**WHAT THE TASK ASKS**: Please copy every line below that contains the string "diff".

**INFORMATION GIVEN**:
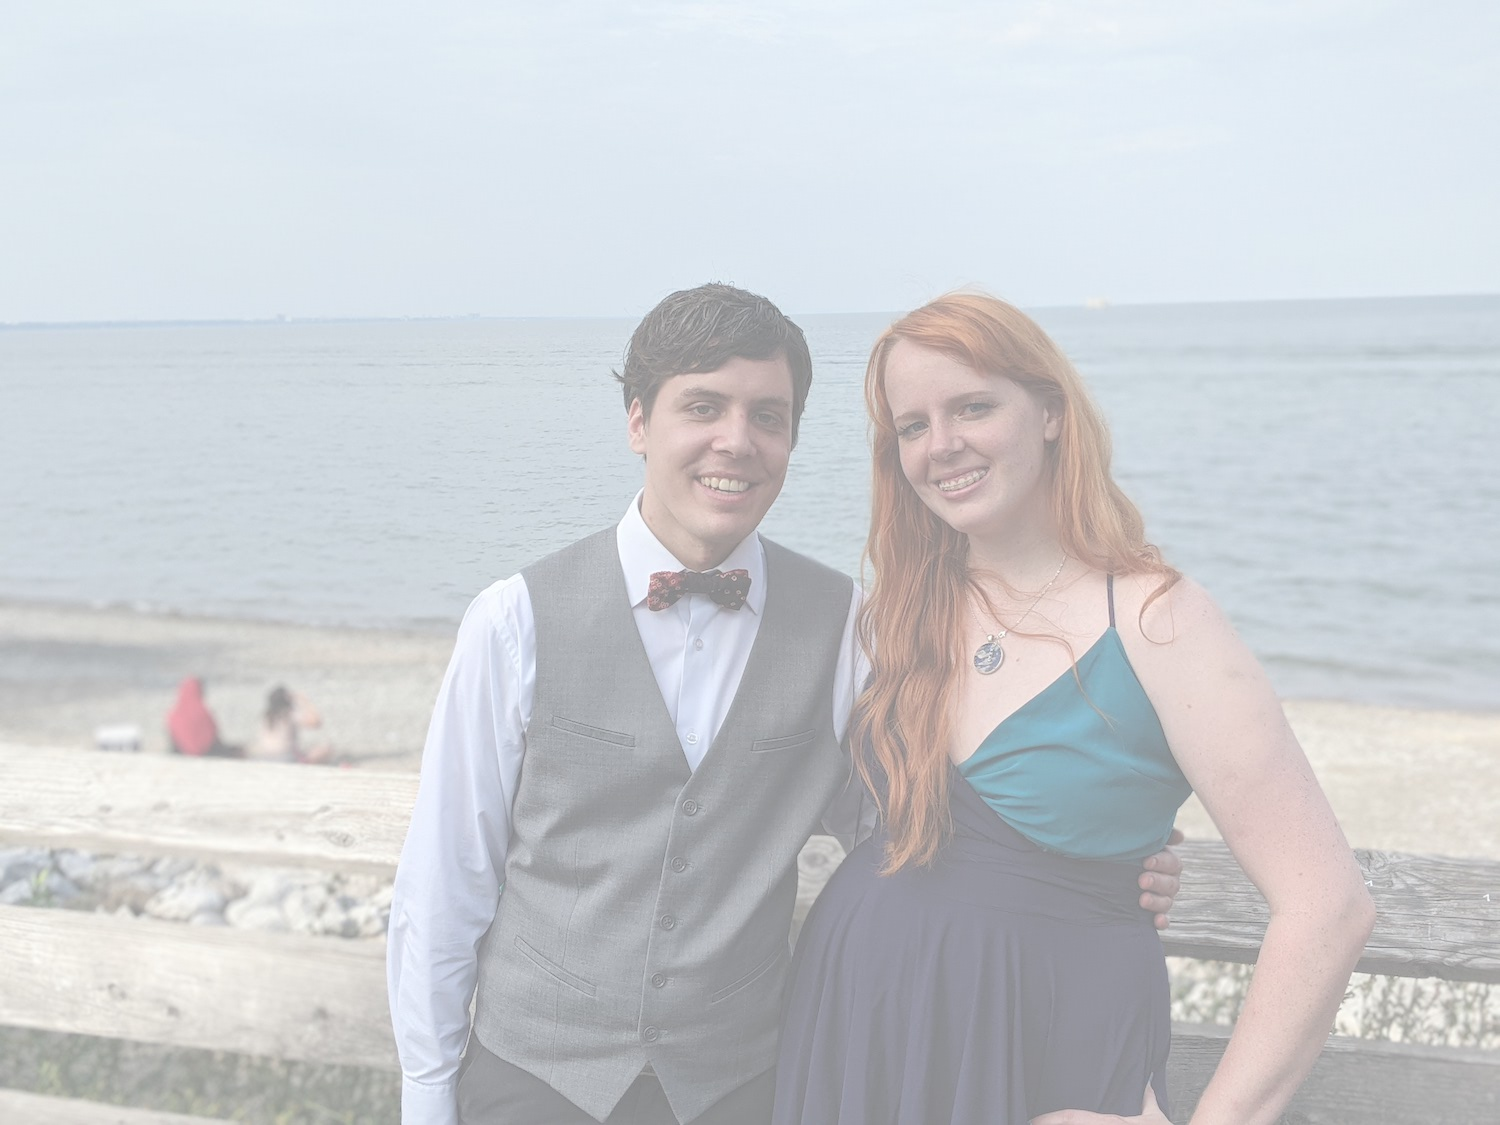
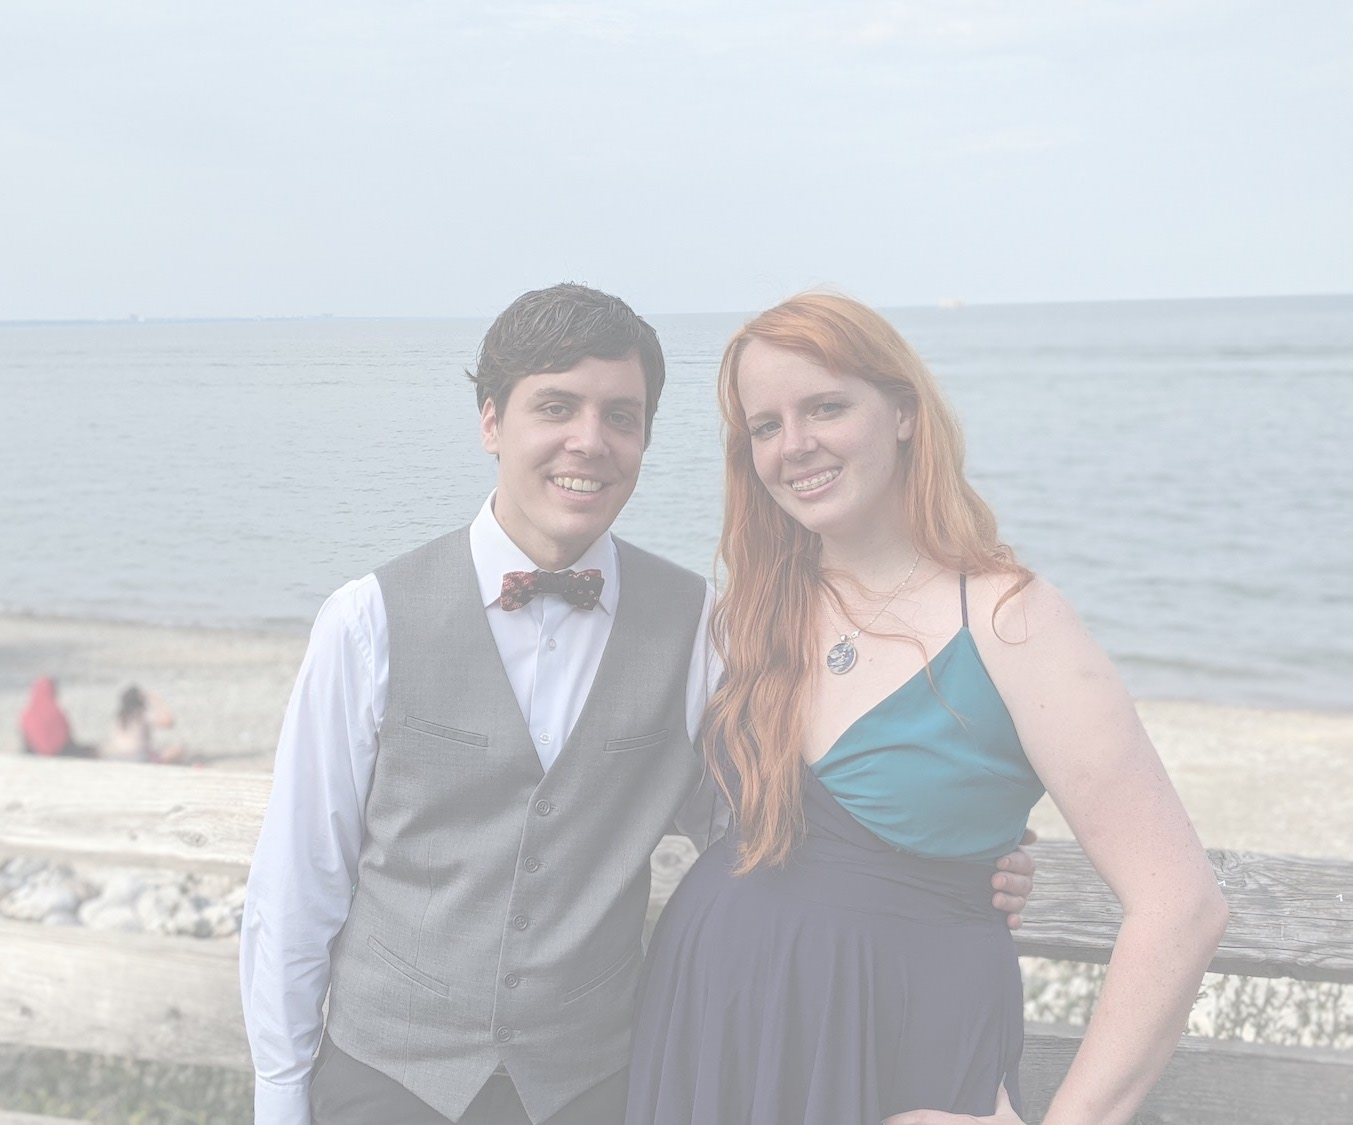
fix: center cover photos

diff --git a/sass/style.scss b/sass/style.scss
@@ -389,7 +389,7 @@ figure {
 .fh5co-cover {
   height: 900px;
   background-size: cover;
-  // background-position: center center;
+  background-position: top;
   background-repeat: no-repeat;
   position: relative;
   width: 100%;

diff --git a/public/css/style.css b/public/css/style.css
@@ -307,6 +307,7 @@ figure {
 .fh5co-cover {
   height: 900px;
   background-size: cover;
+  background-position: top;
   background-repeat: no-repeat;
   position: relative;
   width: 100%;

**OUTPUT FOR THIS TASK**:
diff --git a/sass/style.scss b/sass/style.scss
diff --git a/public/css/style.css b/public/css/style.css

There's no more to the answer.